She also sent Sanders an email the same day asking him to remove himself as city manager because his 16-month contract had ended Dec. 31 and she had not nominated him for the position.
On Saturday (Jan. 4), City Attorney Tony Powell responded by saying that the mayor had made a "terrible mistake" and the only way to suspend or remove the city manager is by four votes from the council, according to the city charter.
In the Dec. 9th city council meeting, Kautz had originally sponsored an agenda item that would lengthen Sanders' contract through Jan. 26 for his evaluation. She decided to remove her sponsorship during the meeting, so Mayor Pro Tem Tom Witts brought forward Sanders' three-year contract, which he and Powell had drafted the week before. The council approved the contract 5-1, with Kautz voting against it.

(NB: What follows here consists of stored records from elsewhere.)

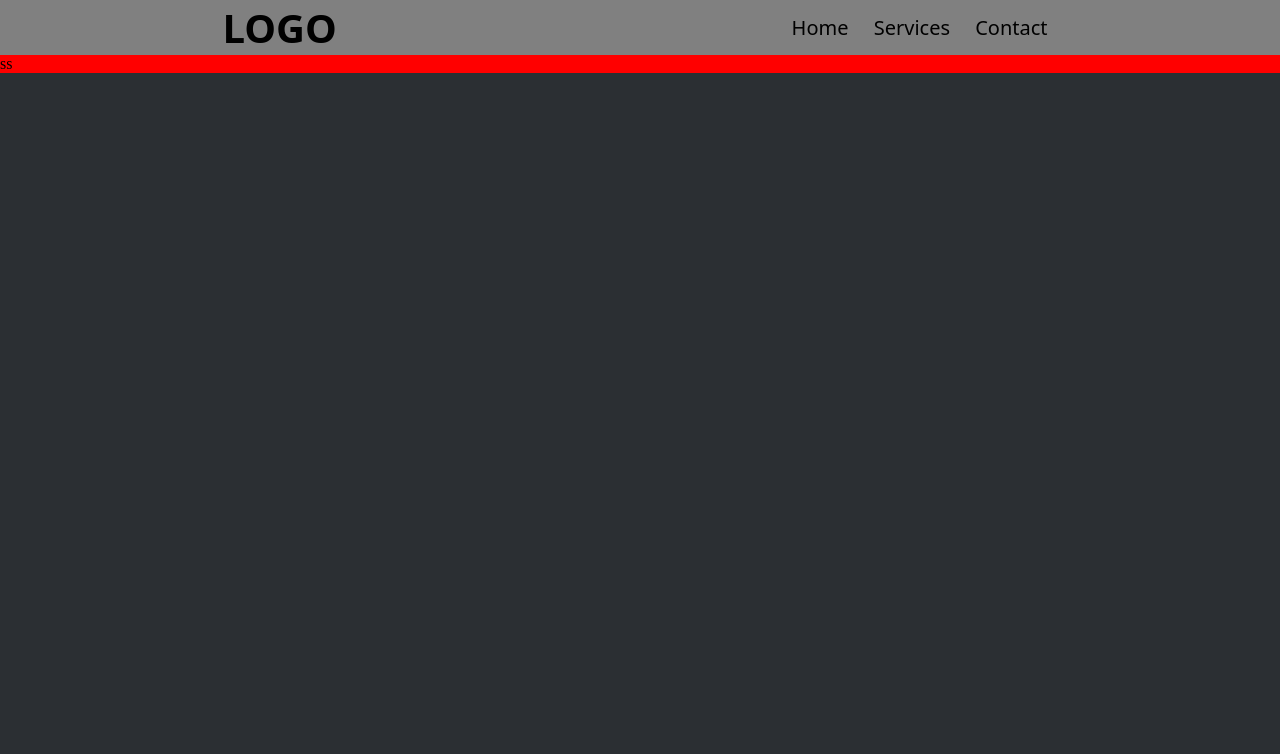
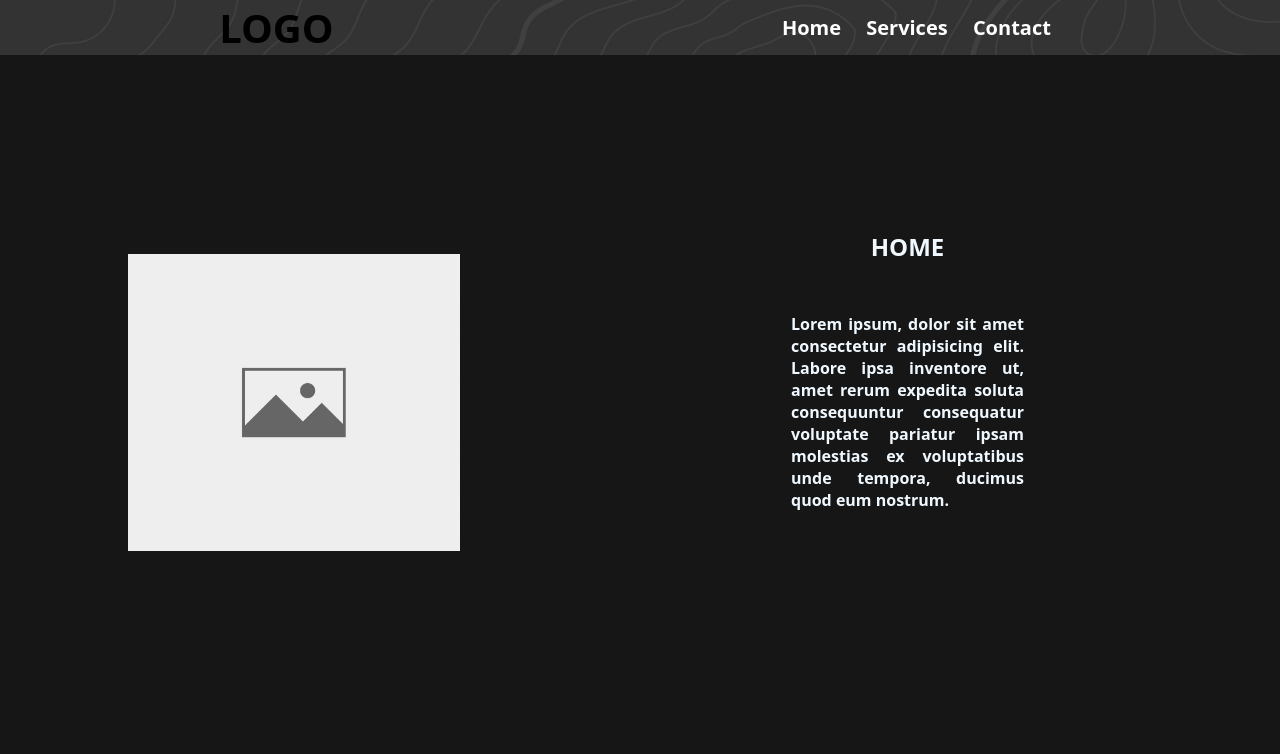
Before and after one commit to Hixefall/SITIO_WEB, a plain HTML site: page HTML/index.html in a window 1280 px wide. Shown: the top 754 px of the page. Drawn offline with Linux system fonts and the light colour scheme.

Commit message:
AVANCE UI

```diff
--- a/CSS/styles.css
+++ b/CSS/styles.css
@@ -1,35 +1,82 @@
 * {
     margin: 0;
     padding: 0;
+    font-family: system-ui, -apple-system, BlinkMacSystemFont, 'Segoe UI', Roboto, Oxygen, Ubuntu, Cantarell, 'Open Sans', 'Helvetica Neue', sans-serif;
 }
 body{
     background-color: #1f1f1f;
+    background-image: url(../4060492.jpg);
+    background-size: cover;
+    background-position: center;
+    background-attachment: fixed;
 }
+h2{
+    color: aliceblue;
+    justify-self: center;
+}
+p{
+    padding-top: 50px;
+    text-align: justify;
+    color: aliceblue;
+    font-weight: bold;
+}
+/* HEADER CONTENT */
 header{
-    background-color: gray;
+    background-color:rgba(63, 63, 63, 0.7) ;
     display: flex;
     width: 100%;
     justify-content: space-around;
     align-items:center;
     font-family: system-ui, -apple-system, BlinkMacSystemFont, 'Segoe UI', Roboto, Oxygen, Ubuntu, Cantarell, 'Open Sans', 'Helvetica Neue', sans-serif;
     font-size: 20px;
+    position: relative;
 }
 nav a{
     text-decoration: none;
-    color: black;
+    color: rgb(255, 255, 255);
     padding: 10px;
+    font-weight: 700;
+}
+/* HOME CONTENT */
+.Home{
+    width: auto;
+    height: 700px;
+    background-color: rgba(22, 22, 22, 1.95 );
+    display: flex;
+    justify-content: center;
+    align-items: center ;
+
+    margin-bottom: 50px;
+    }
+#TEXT_HOME{
+    padding-right: 20%;
+    width: 30%;
+    height: 50%;
+    align-self: auto;
+}
+#IMAGEN_HOME{
+    padding-left: 10%;
+    margin: 0;
+}
+/* SERVICES CONTENT */
+.Services{
+    height: 700px;
+    width: auto;
+    background-color: rgba(22, 22, 22, 1.95 );
+    display: flex;
+    align-items: center;
+    justify-content: space-around;
+}
+.IMAGEN_PLAN{
+    padding: 10px,30px;
 
 }
-.Home{
-    height: auto;
-    width: 100%;
-    background-color: rgb(255, 0, 0);
-    }
-#Services{
-    height: 1000px;
-    width: 100%;
-    background-color: rgb(43, 47, 51);
+#TITLE{
+    display: flex;
+    justify-content: space-around;
 }
+
+/* CONTACT CONTENT */
 #Contact{
     width: 100%;
     height: 1000px;
@@ -38,6 +85,3 @@ nav a{
 #Logo{
     height: 300px;
 }
-#doce{
-    content-visibility: ;
-}
--- a/HTML/index.html
+++ b/HTML/index.html
@@ -8,26 +8,47 @@
 </head>
 <body>
     <header>
-        <h1>
-            LOGO
+        <h1>LOGO
         </h1>
         <nav >
-            <a href="*">Home</a>
+            <a href="*" >Home</a>
             <a href="*">Services</a>
             <a href="*">Contact</a>
         </nav>
 
     </header>
+    <!-- HOME -->
     <div class="Home">
-        <div id="doce">ss</div>
-        <div id="2"></div>
-        <div id="3"></div>
+        <div id="IMAGEN_HOME">
+            <img src="../IMAGENES/no_img.jpg" width="50%" height="50%">
+        </div>
+        <div id="TEXT_HOME">
+            <h2>HOME</h1>
+            <p >Lorem ipsum, dolor sit amet consectetur adipisicing elit. Labore ipsa inventore ut, amet rerum expedita soluta consequuntur consequatur voluptate pariatur ipsam molestias ex voluptatibus unde tempora, ducimus quod eum nostrum.</p>
+        </div>
     </div>
-    <div id="Services">
+    <!-- SERVICES -->
+    <div class="Services">
+        <div class="IMAGEN_PLAN">
+            <img src="../IMAGENES/no_img.jpg" width="300px" height="500px">
+            </div>
+        <div class="IMAGEN_PLAN">
+            <img src="../IMAGENES/no_img.jpg" width="300px" height="500px">
+        </div>
+        <div class="IMAGEN_PLAN">
+            <img src="../IMAGENES/no_img.jpg" width="300px" height="500px">
+        </div>
+    </div>
+    <!-- CONTACT -->
+    <div class="Contact">
 
     </div>
-    <div id="Contact">
+    <div>
 
     </div>
+
+    <footer>
+    d
+    </footer>
 </body>
 </html>
```
Also changed, not shown: 4060492.jpg (added), IMAGENES/LOGO.png (deleted), IMAGENES/SocialM.png (deleted), IMAGENES/comprobacion-de-lista.png (deleted), IMAGENES/mundo.png (deleted), IMAGENES/no_img.jpg (added), IMAGENES/usuarios.png (deleted), background-2426328.jpg (added), 2 other files.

“I am disappointed in your recent failure of [communication] and transparency,” Kautz wrote in Monday's letter. “I find it disturbing that you participated in closed door conversations with members of council to attempt to secure a contract for yourself which included a 25 percent raise in salary and benefits. … This is not the open and equal communication that I expect or that you have promised when we hired you as city manager.”
Kautz told the GDP that she has not authorized payment for Sanders, so things could possibly result in liability for the city when pay checks are issued. Kautz has recognized Assistant City Manager Roy Whitehead, who's also the police chief for Snellville, as the acting city manager.
While Powell said the attorney general would not be authorized to give an informal advisory opinion because of the provisions of the city manager's contract, Kautz reiterated in Monday's letter to Sanders that he should stop working until the attorney general can offer his input.
A statement from the Attorney General's office should be released later this week, a spokeswoman told the GDP.
Despite all the controversy,
Sanders said he will continue as city manager.
"I do not like being a pawn in anyone's personal game or caught in the middle of this continuing intrasquad battle, but I am comfortable continuing to do my job and carry out the commitment I made to this community until a higher authority rules, hopefully definitively and with finality, otherwise," he said in a statement from Saturday (Jan. 4).
Mayor Pro Tem Tom Witts also supports Sanders and Powell.
"I believe that all the members of council will agree with me that there is no controversy concerning Mr. Sanders competency or employment," Witts said in a statement Saturday.